=== Begin Enclosure ===

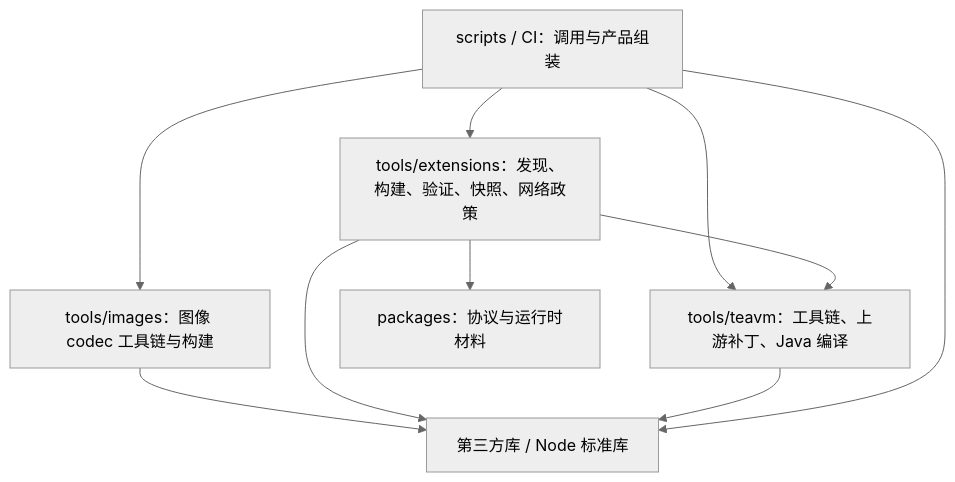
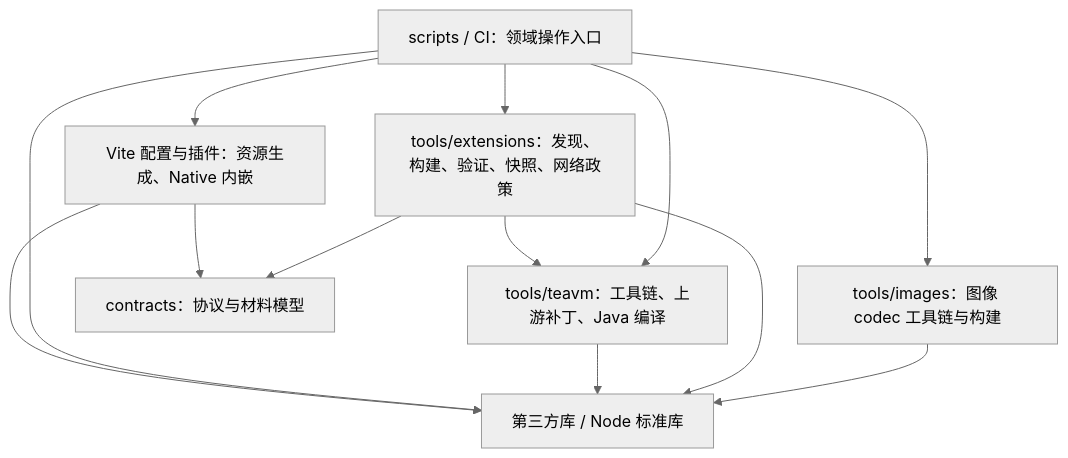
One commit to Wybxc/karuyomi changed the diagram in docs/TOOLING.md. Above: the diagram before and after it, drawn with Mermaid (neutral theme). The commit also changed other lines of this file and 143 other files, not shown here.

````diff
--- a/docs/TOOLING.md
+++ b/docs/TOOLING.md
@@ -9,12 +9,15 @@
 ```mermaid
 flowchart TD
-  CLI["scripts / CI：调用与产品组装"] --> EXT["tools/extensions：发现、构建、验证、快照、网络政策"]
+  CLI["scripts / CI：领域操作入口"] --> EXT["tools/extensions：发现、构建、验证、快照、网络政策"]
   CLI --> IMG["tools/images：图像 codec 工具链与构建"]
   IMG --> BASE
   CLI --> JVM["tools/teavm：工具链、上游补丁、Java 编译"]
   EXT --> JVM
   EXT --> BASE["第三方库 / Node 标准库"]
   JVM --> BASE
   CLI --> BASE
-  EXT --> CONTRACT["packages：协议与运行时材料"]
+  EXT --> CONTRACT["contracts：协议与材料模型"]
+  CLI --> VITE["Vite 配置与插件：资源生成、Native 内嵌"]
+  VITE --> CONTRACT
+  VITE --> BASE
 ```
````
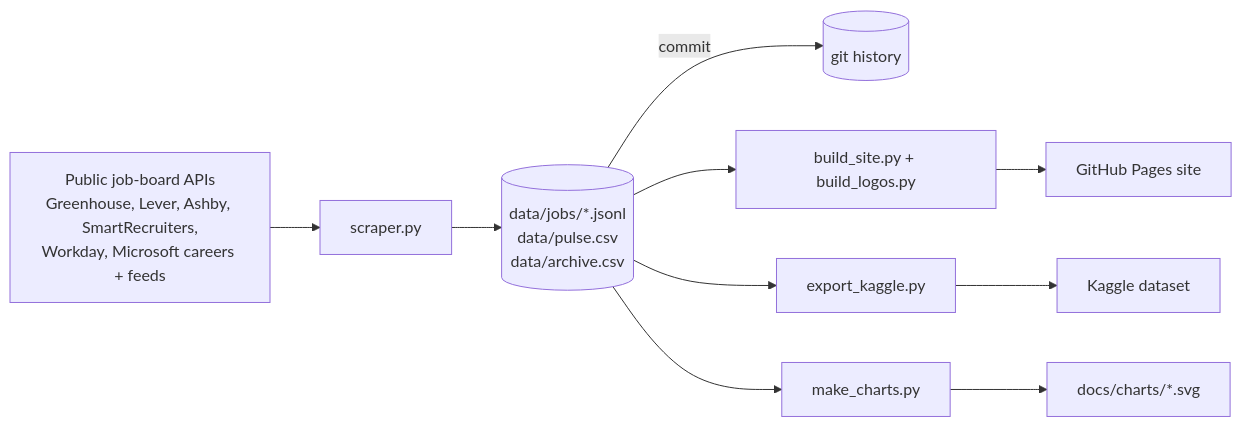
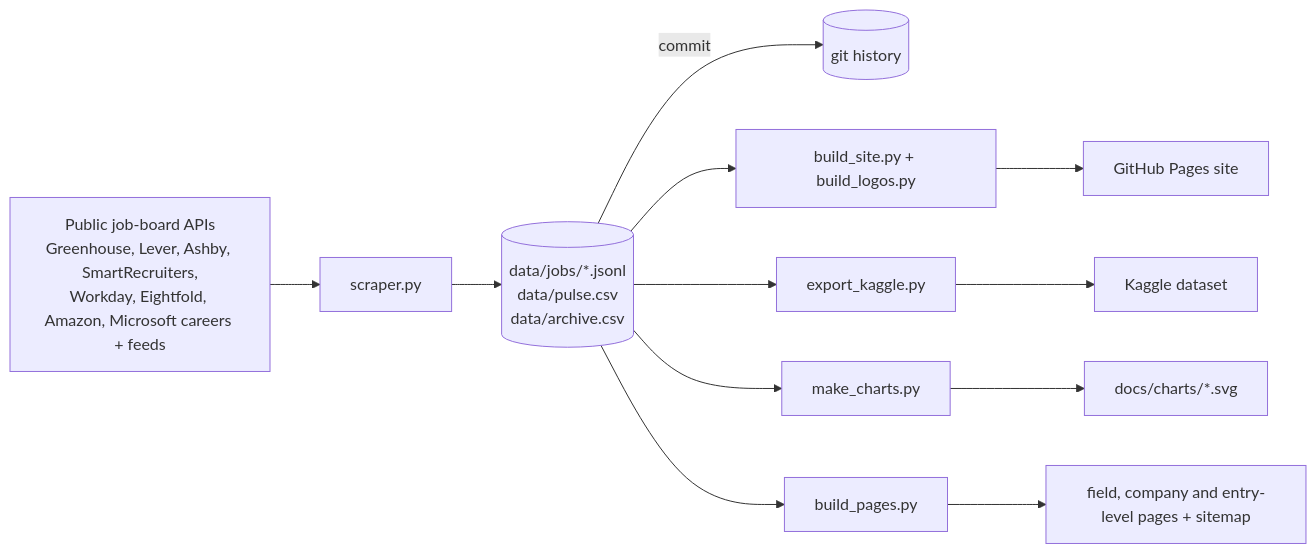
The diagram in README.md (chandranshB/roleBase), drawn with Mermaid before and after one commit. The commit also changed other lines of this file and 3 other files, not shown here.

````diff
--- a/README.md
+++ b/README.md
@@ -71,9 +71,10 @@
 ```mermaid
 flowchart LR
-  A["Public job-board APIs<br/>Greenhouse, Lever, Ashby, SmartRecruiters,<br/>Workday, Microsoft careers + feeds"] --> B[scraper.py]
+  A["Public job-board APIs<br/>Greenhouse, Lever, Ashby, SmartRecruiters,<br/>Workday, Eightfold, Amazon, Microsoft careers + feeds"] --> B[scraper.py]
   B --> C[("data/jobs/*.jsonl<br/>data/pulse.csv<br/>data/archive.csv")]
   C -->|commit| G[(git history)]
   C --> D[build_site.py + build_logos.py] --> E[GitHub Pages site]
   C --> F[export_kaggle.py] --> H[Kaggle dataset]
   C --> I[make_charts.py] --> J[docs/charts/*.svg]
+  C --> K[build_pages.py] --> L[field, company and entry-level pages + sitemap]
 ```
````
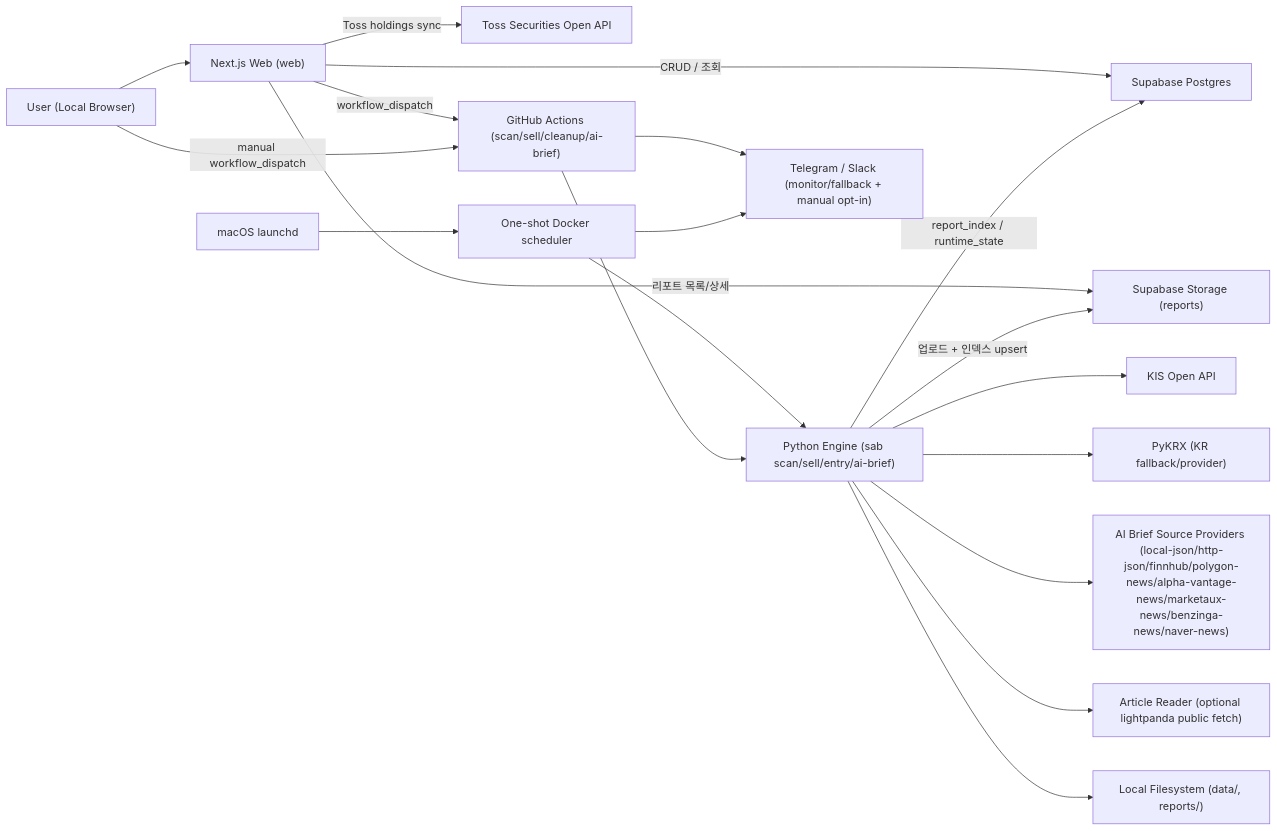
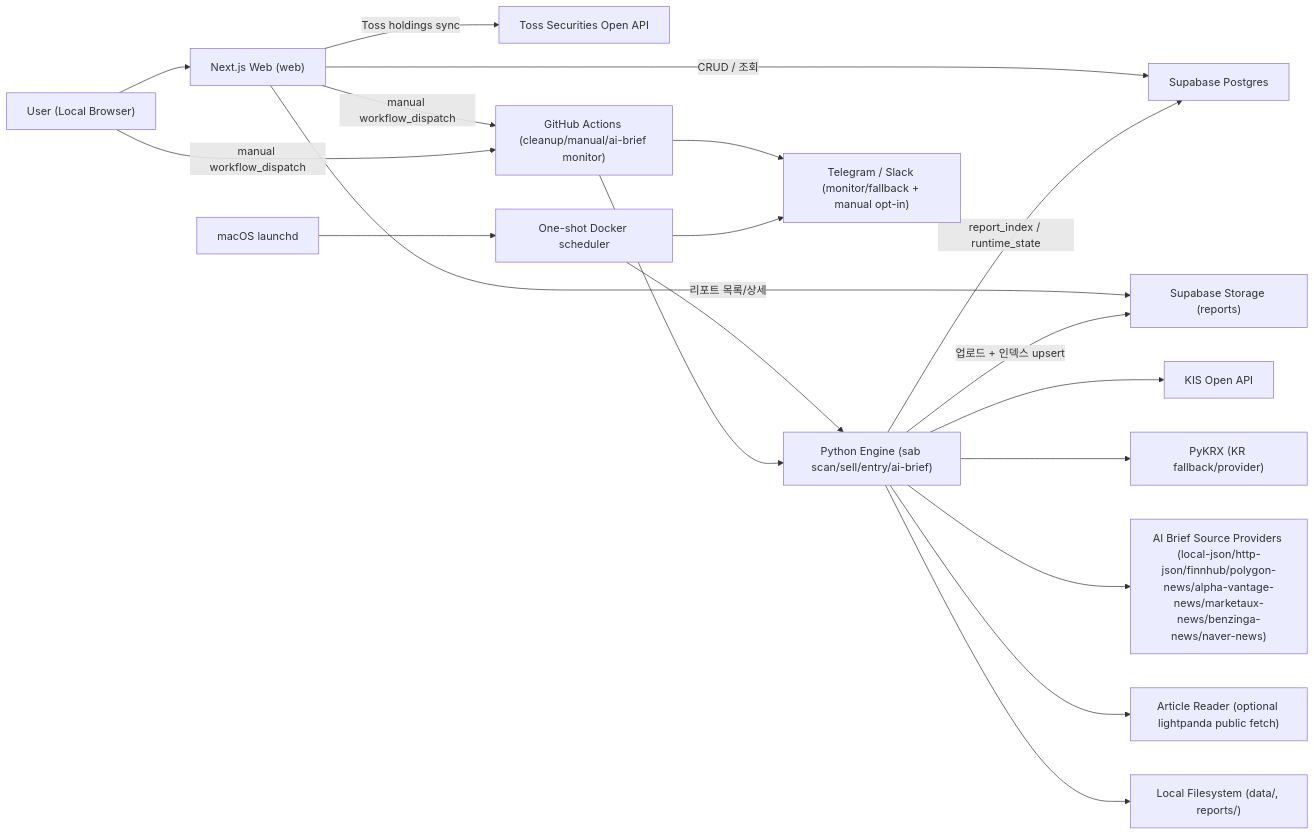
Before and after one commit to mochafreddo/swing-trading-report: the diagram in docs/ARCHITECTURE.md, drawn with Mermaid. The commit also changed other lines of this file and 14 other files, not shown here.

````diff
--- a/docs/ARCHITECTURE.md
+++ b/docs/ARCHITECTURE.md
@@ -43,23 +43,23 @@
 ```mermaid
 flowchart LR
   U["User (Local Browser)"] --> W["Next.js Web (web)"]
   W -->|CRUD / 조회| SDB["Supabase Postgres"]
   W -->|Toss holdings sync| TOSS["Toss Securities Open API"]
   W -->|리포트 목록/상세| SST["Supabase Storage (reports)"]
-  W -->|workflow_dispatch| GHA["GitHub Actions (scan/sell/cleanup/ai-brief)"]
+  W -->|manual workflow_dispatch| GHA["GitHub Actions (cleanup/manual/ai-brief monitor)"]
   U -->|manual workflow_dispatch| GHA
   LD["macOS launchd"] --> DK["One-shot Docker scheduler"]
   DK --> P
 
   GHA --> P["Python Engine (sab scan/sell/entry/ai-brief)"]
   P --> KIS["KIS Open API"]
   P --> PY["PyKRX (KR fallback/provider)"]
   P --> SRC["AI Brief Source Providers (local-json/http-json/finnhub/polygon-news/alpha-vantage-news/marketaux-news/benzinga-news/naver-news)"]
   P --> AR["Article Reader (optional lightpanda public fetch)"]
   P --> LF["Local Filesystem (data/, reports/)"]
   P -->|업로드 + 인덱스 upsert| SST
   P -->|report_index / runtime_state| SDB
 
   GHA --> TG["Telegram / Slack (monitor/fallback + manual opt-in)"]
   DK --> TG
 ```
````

=== End Enclosure ===

**What you have to do**
In your copy of the material, match every word exactly and include no pictures.

**Output for this exercise**
One commit to Wybxc/karuyomi changed the diagram in docs/TOOLING.md. Above: the diagram before and after it, drawn with Mermaid (neutral theme). The commit also changed other lines of this file and 143 other files, not shown here.

````diff
--- a/docs/TOOLING.md
+++ b/docs/TOOLING.md
@@ -9,12 +9,15 @@
 ```mermaid
 flowchart TD
-  CLI["scripts / CI：调用与产品组装"] --> EXT["tools/extensions：发现、构建、验证、快照、网络政策"]
+  CLI["scripts / CI：领域操作入口"] --> EXT["tools/extensions：发现、构建、验证、快照、网络政策"]
   CLI --> IMG["tools/images：图像 codec 工具链与构建"]
   IMG --> BASE
   CLI --> JVM["tools/teavm：工具链、上游补丁、Java 编译"]
   EXT --> JVM
   EXT --> BASE["第三方库 / Node 标准库"]
   JVM --> BASE
   CLI --> BASE
-  EXT --> CONTRACT["packages：协议与运行时材料"]
+  EXT --> CONTRACT["contracts：协议与材料模型"]
+  CLI --> VITE["Vite 配置与插件：资源生成、Native 内嵌"]
+  VITE --> CONTRACT
+  VITE --> BASE
 ```
````
The diagram in README.md (chandranshB/roleBase), drawn with Mermaid before and after one commit. The commit also changed other lines of this file and 3 other files, not shown here.

````diff
--- a/README.md
+++ b/README.md
@@ -71,9 +71,10 @@
 ```mermaid
 flowchart LR
-  A["Public job-board APIs<br/>Greenhouse, Lever, Ashby, SmartRecruiters,<br/>Workday, Microsoft careers + feeds"] --> B[scraper.py]
+  A["Public job-board APIs<br/>Greenhouse, Lever, Ashby, SmartRecruiters,<br/>Workday, Eightfold, Amazon, Microsoft careers + feeds"] --> B[scraper.py]
   B --> C[("data/jobs/*.jsonl<br/>data/pulse.csv<br/>data/archive.csv")]
   C -->|commit| G[(git history)]
   C --> D[build_site.py + build_logos.py] --> E[GitHub Pages site]
   C --> F[export_kaggle.py] --> H[Kaggle dataset]
   C --> I[make_charts.py] --> J[docs/charts/*.svg]
+  C --> K[build_pages.py] --> L[field, company and entry-level pages + sitemap]
 ```
````
Before and after one commit to mochafreddo/swing-trading-report: the diagram in docs/ARCHITECTURE.md, drawn with Mermaid. The commit also changed other lines of this file and 14 other files, not shown here.

````diff
--- a/docs/ARCHITECTURE.md
+++ b/docs/ARCHITECTURE.md
@@ -43,23 +43,23 @@
 ```mermaid
 flowchart LR
   U["User (Local Browser)"] --> W["Next.js Web (web)"]
   W -->|CRUD / 조회| SDB["Supabase Postgres"]
   W -->|Toss holdings sync| TOSS["Toss Securities Open API"]
   W -->|리포트 목록/상세| SST["Supabase Storage (reports)"]
-  W -->|workflow_dispatch| GHA["GitHub Actions (scan/sell/cleanup/ai-brief)"]
+  W -->|manual workflow_dispatch| GHA["GitHub Actions (cleanup/manual/ai-brief monitor)"]
   U -->|manual workflow_dispatch| GHA
   LD["macOS launchd"] --> DK["One-shot Docker scheduler"]
   DK --> P
 
   GHA --> P["Python Engine (sab scan/sell/entry/ai-brief)"]
   P --> KIS["KIS Open API"]
   P --> PY["PyKRX (KR fallback/provider)"]
   P --> SRC["AI Brief Source Providers (local-json/http-json/finnhub/polygon-news/alpha-vantage-news/marketaux-news/benzinga-news/naver-news)"]
   P --> AR["Article Reader (optional lightpanda public fetch)"]
   P --> LF["Local Filesystem (data/, reports/)"]
   P -->|업로드 + 인덱스 upsert| SST
   P -->|report_index / runtime_state| SDB
 
   GHA --> TG["Telegram / Slack (monitor/fallback + manual opt-in)"]
   DK --> TG
 ```
````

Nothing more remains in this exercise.